§ Task to complete
Search the records for the string "main" and copy every line where it turns up.

Start of Study material

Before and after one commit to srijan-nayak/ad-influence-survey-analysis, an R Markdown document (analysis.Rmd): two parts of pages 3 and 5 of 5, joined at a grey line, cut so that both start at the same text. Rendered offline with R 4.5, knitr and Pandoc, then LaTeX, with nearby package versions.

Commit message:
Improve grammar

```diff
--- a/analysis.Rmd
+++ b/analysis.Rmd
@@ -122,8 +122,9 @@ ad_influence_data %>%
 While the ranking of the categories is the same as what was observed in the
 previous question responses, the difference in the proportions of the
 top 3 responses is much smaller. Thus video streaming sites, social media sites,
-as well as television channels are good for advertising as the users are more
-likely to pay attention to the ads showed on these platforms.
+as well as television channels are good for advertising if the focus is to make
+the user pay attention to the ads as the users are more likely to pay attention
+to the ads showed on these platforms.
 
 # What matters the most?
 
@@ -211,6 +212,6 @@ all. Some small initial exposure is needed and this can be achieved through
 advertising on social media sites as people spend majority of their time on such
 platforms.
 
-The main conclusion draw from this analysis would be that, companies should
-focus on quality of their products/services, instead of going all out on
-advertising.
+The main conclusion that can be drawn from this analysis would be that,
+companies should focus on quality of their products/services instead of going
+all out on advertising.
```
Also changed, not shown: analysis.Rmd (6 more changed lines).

End of Study material
Start of Study material

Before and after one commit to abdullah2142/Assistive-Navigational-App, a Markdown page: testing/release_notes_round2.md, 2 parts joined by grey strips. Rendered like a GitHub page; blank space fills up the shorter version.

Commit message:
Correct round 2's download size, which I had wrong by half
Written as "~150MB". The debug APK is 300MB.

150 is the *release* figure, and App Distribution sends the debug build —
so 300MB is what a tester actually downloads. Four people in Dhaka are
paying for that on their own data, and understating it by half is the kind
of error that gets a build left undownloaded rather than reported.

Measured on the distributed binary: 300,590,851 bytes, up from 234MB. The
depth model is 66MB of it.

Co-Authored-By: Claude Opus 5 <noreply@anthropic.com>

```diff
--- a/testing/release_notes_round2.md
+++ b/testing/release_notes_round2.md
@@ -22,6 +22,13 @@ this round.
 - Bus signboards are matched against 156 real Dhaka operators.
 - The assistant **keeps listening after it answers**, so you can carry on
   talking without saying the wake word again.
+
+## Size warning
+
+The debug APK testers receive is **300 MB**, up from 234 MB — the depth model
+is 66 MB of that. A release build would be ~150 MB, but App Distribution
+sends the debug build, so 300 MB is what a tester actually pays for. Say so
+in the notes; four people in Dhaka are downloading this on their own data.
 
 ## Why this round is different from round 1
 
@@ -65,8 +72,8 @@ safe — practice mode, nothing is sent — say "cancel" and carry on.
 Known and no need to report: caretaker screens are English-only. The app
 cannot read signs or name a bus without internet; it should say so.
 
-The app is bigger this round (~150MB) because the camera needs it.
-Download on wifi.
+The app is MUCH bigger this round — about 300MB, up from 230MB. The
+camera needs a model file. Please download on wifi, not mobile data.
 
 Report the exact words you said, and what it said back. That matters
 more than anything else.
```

End of Study material

§ Result for this task
-The main conclusion draw from this analysis would be that, companies should
+The main conclusion that can be drawn from this analysis would be that,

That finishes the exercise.